### [Source information]
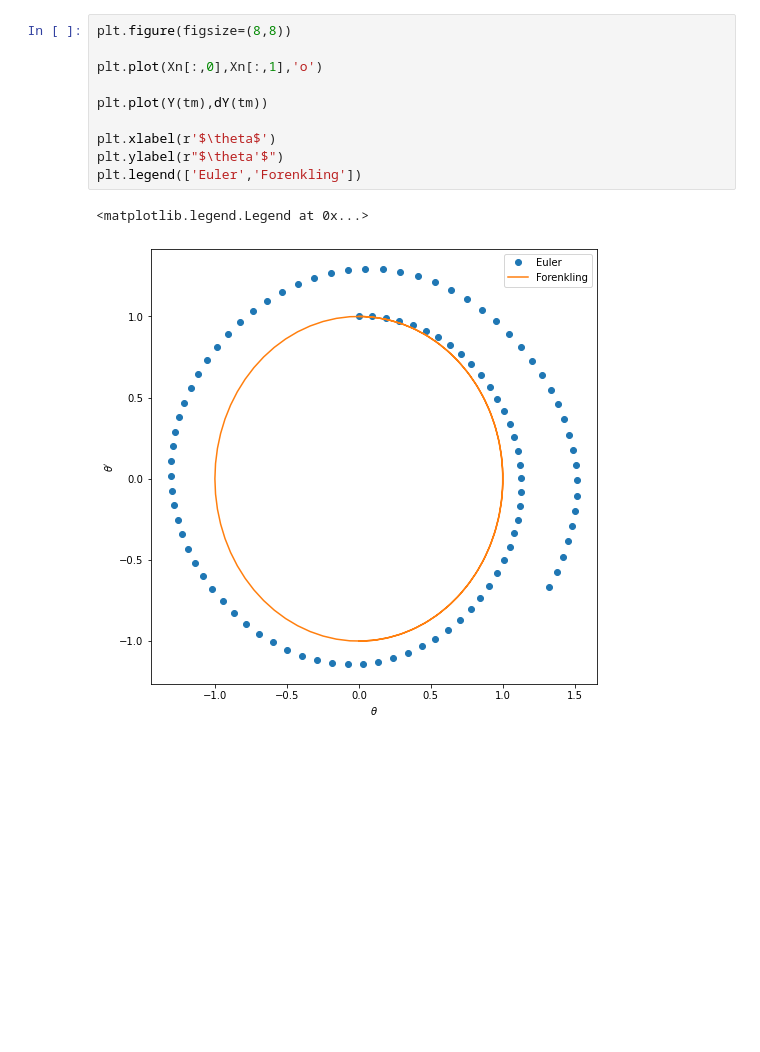
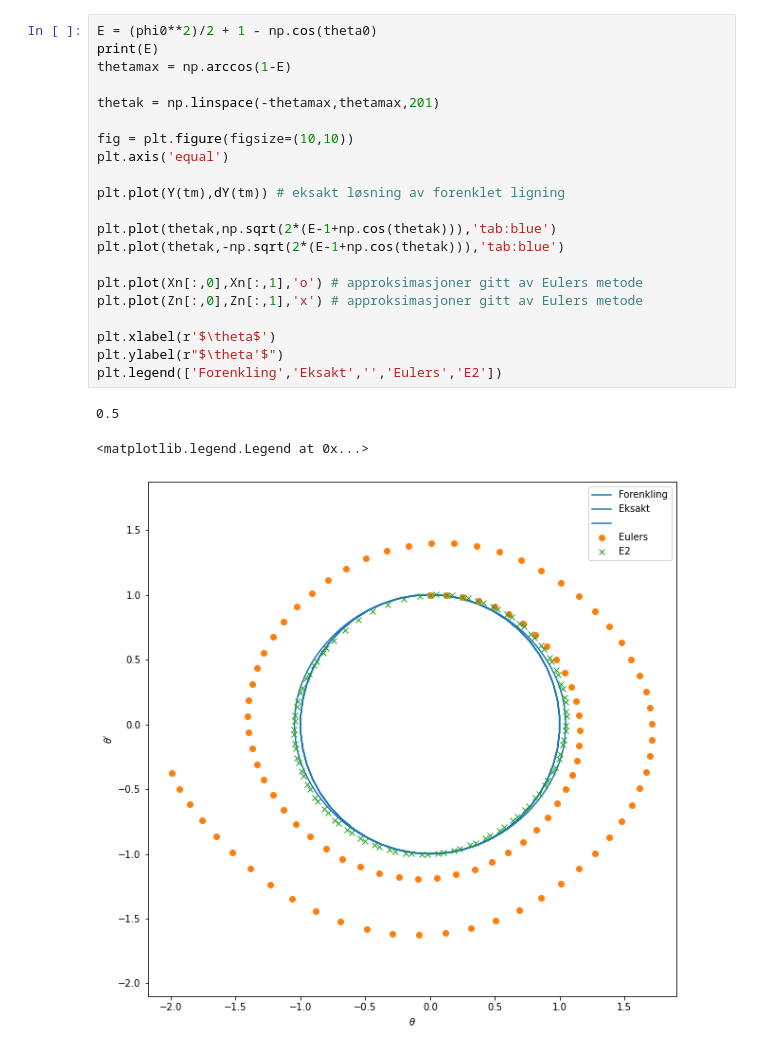
Before and after one commit to imfdrift/INGX1002H24, a Jupyter notebook: 3_difflign_pendel.ipynb, the cells around one changed output. Drawn from its saved outputs; the diff is of its cells as text; blank space fills up the shorter version.

```diff
--- a/3_difflign_pendel.ipynb
+++ b/3_difflign_pendel.ipynb
@@ -75,14 +154,26 @@ Dette kan man også se ved å plotte $\theta$ og $\theta'$ mot hverandre: da ska
 # %%
-plt.figure(figsize=(8,8))
+E = (phi0**2)/2 + 1 - np.cos(theta0)
+print(E)
+thetamax = np.arccos(1-E)
 
-plt.plot(Xn[:,0],Xn[:,1],'o')
+thetak = np.linspace(-thetamax,thetamax,201)
 
-plt.plot(Y(tm),dY(tm))
+fig = plt.figure(figsize=(10,10))
+plt.axis('equal')
+
+plt.plot(Y(tm),dY(tm)) # eksakt løsning av forenklet ligning
+
+plt.plot(thetak,np.sqrt(2*(E-1+np.cos(thetak))),'tab:blue')
+plt.plot(thetak,-np.sqrt(2*(E-1+np.cos(thetak))),'tab:blue')
+
+plt.plot(Xn[:,0],Xn[:,1],'o') # approksimasjoner gitt av Eulers metode
+plt.plot(Zn[:,0],Zn[:,1],'x') # approksimasjoner gitt av Eulers metode
 
 plt.xlabel(r'$\theta$')
 plt.ylabel(r"$\theta'$")
-plt.legend(['Euler','Forenkling'])
+plt.legend(['Forenkling','Eksakt','','Eulers','E2'])
 # %% [output]
-<matplotlib.legend.Legend at 0x...>
+0.5
+<matplotlib.legend.Legend at 0x...>
-[figure, old version]
+[figure, new version]
 # %% [markdown]
```
Also changed, not shown: parts of 8 cells of this notebook, 4 other files.
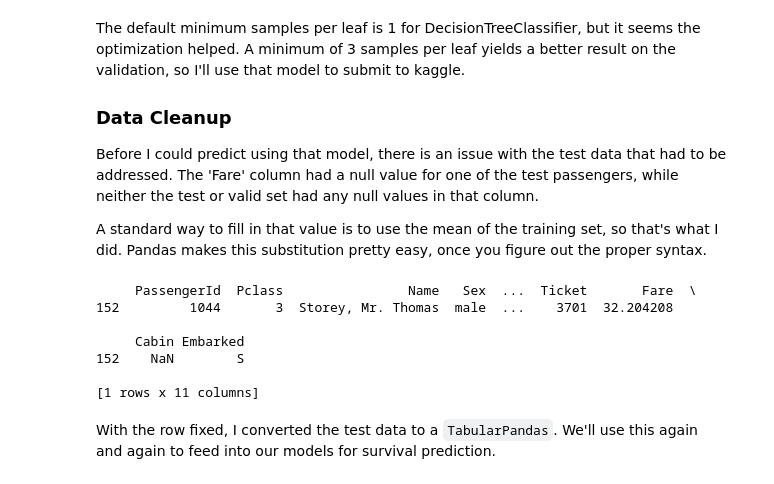
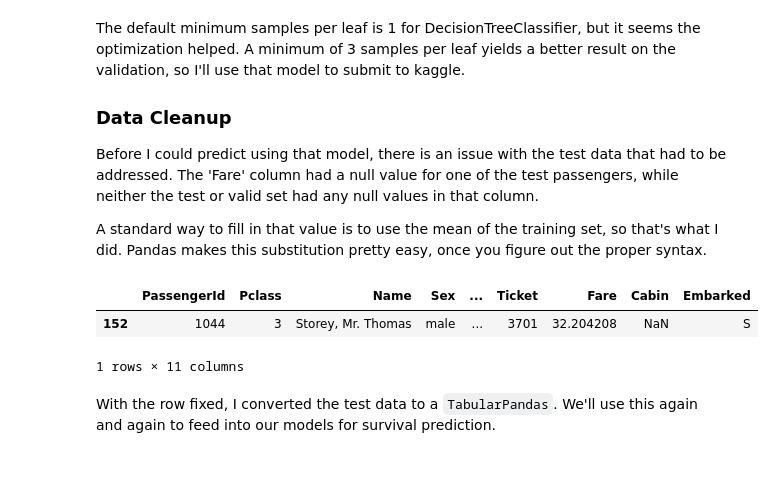
Before and after one commit to bobowedge/adventures-in-telework, a Jupyter notebook: _notebooks/2021-01-31-titanic-kaggle.ipynb, the cells around one changed output. Saved outputs shown, nothing was run; the diff lists cells and outputs as text; code cells hidden in the pictures.

```diff
--- a/_notebooks/2021-01-31-titanic-kaggle.ipynb
+++ b/_notebooks/2021-01-31-titanic-kaggle.ipynb
@@ -171,19 +166,15 @@ A standard way to fill in that value is to use the mean of the training set, so
 # %%
 ##
 # Find the null row(s) in the 'Fare' column
 nan_row = test_df[test_df['Fare'].isnull()]
 # Set the fare in that row to the mean of the training data
 test_df.at[nan_row.index, 'Fare'] = train_df['Fare'].mean()
-# Print the newly fixed row
-print(test_df.iloc[nan_row.index])
+# Display the newly fixed row
+display(test_df.loc[nan_row.index])
 # %% [output]
+|  | PassengerId | Pclass | Name | Sex | ... | Ticket | Fare | Cabin | Embarked |
+| 152 | 1044 | 3 | Storey, Mr. Thomas | male | ... | 3701 | 32.204208 | NaN | S |
-     PassengerId  Pclass                Name   Sex  ...  Ticket       Fare  \
-152         1044       3  Storey, Mr. Thomas  male  ...    3701  32.204208
-
-     Cabin Embarked
-152    NaN        S
-
-[1 rows x 11 columns]
+1 rows × 11 columns
 # %% [markdown]
 With the row fixed, I converted the test data to a `TabularPandas`. We'll use this again and again to feed into our models for survival prediction.
 # %%
```
Also changed, not shown: parts of 8 cells of this notebook.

### [Your objective]
Every line of the listing above is to be retyped exactly, but the pictures are to be dropped.

### [Written reply]
Before and after one commit to imfdrift/INGX1002H24, a Jupyter notebook: 3_difflign_pendel.ipynb, the cells around one changed output. Drawn from its saved outputs; the diff is of its cells as text; blank space fills up the shorter version.

```diff
--- a/3_difflign_pendel.ipynb
+++ b/3_difflign_pendel.ipynb
@@ -75,14 +154,26 @@ Dette kan man også se ved å plotte $\theta$ og $\theta'$ mot hverandre: da ska
 # %%
-plt.figure(figsize=(8,8))
+E = (phi0**2)/2 + 1 - np.cos(theta0)
+print(E)
+thetamax = np.arccos(1-E)
 
-plt.plot(Xn[:,0],Xn[:,1],'o')
+thetak = np.linspace(-thetamax,thetamax,201)
 
-plt.plot(Y(tm),dY(tm))
+fig = plt.figure(figsize=(10,10))
+plt.axis('equal')
+
+plt.plot(Y(tm),dY(tm)) # eksakt løsning av forenklet ligning
+
+plt.plot(thetak,np.sqrt(2*(E-1+np.cos(thetak))),'tab:blue')
+plt.plot(thetak,-np.sqrt(2*(E-1+np.cos(thetak))),'tab:blue')
+
+plt.plot(Xn[:,0],Xn[:,1],'o') # approksimasjoner gitt av Eulers metode
+plt.plot(Zn[:,0],Zn[:,1],'x') # approksimasjoner gitt av Eulers metode
 
 plt.xlabel(r'$\theta$')
 plt.ylabel(r"$\theta'$")
-plt.legend(['Euler','Forenkling'])
+plt.legend(['Forenkling','Eksakt','','Eulers','E2'])
 # %% [output]
-<matplotlib.legend.Legend at 0x...>
+0.5
+<matplotlib.legend.Legend at 0x...>
-[figure, old version]
+[figure, new version]
 # %% [markdown]
```
Also changed, not shown: parts of 8 cells of this notebook, 4 other files.
Before and after one commit to bobowedge/adventures-in-telework, a Jupyter notebook: _notebooks/2021-01-31-titanic-kaggle.ipynb, the cells around one changed output. Saved outputs shown, nothing was run; the diff lists cells and outputs as text; code cells hidden in the pictures.

```diff
--- a/_notebooks/2021-01-31-titanic-kaggle.ipynb
+++ b/_notebooks/2021-01-31-titanic-kaggle.ipynb
@@ -171,19 +166,15 @@ A standard way to fill in that value is to use the mean of the training set, so
 # %%
 ##
 # Find the null row(s) in the 'Fare' column
 nan_row = test_df[test_df['Fare'].isnull()]
 # Set the fare in that row to the mean of the training data
 test_df.at[nan_row.index, 'Fare'] = train_df['Fare'].mean()
-# Print the newly fixed row
-print(test_df.iloc[nan_row.index])
+# Display the newly fixed row
+display(test_df.loc[nan_row.index])
 # %% [output]
+|  | PassengerId | Pclass | Name | Sex | ... | Ticket | Fare | Cabin | Embarked |
+| 152 | 1044 | 3 | Storey, Mr. Thomas | male | ... | 3701 | 32.204208 | NaN | S |
-     PassengerId  Pclass                Name   Sex  ...  Ticket       Fare  \
-152         1044       3  Storey, Mr. Thomas  male  ...    3701  32.204208
-
-     Cabin Embarked
-152    NaN        S
-
-[1 rows x 11 columns]
+1 rows × 11 columns
 # %% [markdown]
 With the row fixed, I converted the test data to a `TabularPandas`. We'll use this again and again to feed into our models for survival prediction.
 # %%
```
Also changed, not shown: parts of 8 cells of this notebook.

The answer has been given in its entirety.